This article reflects different programmes and resource components that may be promoted to keep children with either their own family or within alternative family care, satisfying the rights of their overall development.
This article will make a case for investing in families and communities rather than orphanages by putting a spotlight on ECFG member investments in Asia.
This paper examines the efficacy of extended family system in OVC care and support in the Gutu District of Zimbabwe.
This article describes the impact on social services of an innovative model of family care in Moshi, Tanzania, aimed at orphaned children and youth who are affected by HIV/AIDS and their caregivers.
This chapter examines the cultural logic of child care in Africa, focusing on one variation of fosterage, okutekula, among the Ova-ambo in Northern Namibia.
The purpose of this checklist from the European Expert Group on the transition from institutional to community-based care, with Hope and Homes for Children, is to ensure EU funds in the 2021-2027 programming period contribute to independent living and inclusion in the community, including by supporting desk officers to check the consistency of the measures to transition from institutional to family-based and community-based services for children and the prevention of institutionalisation and separation of children, including with disabilities, from their families.
This paper reviews related literature on the African extended family system and how it caters for orphans in their communities.
The purpose of this study is to better understand how gender inequality impacts the Community Based Child Protection Mechanisms in Cambodia, its child clubs and caregiver groups and how programming should be targeted to being gender transformative – changing social norms that promote gender inequality.
There is extensive research demonstrating clearly the importance of a safe and caring family for child wellbeing and development.
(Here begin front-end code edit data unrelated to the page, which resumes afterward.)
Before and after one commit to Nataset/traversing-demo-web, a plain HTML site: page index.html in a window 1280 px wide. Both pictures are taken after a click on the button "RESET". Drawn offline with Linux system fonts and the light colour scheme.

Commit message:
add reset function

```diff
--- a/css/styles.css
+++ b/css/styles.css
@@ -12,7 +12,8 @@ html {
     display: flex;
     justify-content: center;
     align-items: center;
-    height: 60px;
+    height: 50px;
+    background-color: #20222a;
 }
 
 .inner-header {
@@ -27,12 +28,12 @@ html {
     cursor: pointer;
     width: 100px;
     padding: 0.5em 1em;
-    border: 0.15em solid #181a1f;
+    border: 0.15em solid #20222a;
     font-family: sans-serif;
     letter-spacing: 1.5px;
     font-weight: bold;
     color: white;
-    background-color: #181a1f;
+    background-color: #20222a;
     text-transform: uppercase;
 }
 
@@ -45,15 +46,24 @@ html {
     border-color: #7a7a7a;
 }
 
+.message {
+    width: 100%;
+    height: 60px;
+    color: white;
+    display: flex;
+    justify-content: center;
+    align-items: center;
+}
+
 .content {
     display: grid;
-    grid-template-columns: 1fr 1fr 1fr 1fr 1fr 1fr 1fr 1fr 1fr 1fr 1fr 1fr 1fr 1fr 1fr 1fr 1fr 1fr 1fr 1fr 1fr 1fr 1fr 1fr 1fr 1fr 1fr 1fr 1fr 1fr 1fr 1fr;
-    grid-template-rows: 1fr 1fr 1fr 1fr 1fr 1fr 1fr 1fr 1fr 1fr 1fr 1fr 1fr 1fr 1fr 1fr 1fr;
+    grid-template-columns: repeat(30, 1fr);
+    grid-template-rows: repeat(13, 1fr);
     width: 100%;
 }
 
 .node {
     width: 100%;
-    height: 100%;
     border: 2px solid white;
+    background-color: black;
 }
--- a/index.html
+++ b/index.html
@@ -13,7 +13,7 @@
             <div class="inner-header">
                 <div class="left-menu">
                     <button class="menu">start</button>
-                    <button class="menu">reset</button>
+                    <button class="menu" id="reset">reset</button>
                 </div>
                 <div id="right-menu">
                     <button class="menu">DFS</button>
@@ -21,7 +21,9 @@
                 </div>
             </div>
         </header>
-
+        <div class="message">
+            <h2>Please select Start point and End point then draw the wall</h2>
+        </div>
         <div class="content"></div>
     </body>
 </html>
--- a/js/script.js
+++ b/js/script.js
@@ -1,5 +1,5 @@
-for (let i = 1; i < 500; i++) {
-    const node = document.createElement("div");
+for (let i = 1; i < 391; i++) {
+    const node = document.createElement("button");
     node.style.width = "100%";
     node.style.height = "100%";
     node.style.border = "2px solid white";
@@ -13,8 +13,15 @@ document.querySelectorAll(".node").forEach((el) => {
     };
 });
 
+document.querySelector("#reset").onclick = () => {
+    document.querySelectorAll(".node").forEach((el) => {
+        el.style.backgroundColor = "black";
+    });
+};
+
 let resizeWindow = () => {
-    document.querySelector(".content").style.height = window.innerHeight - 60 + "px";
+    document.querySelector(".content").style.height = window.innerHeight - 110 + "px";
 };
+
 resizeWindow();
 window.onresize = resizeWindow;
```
While there is consensus on the importance of effective care in families for children, there is a lack of discussion and agreement about the precise components of this care. This report contributes to debates on the components of family care by providing perspectives from nearly 200 children and over 80 adults from Brazil, Colombia, Egypt, Mexico, Russia, Rwanda and Zimbabwe. The report demonstrates that there are many commonalities in perspectives on and experiences of care across contexts.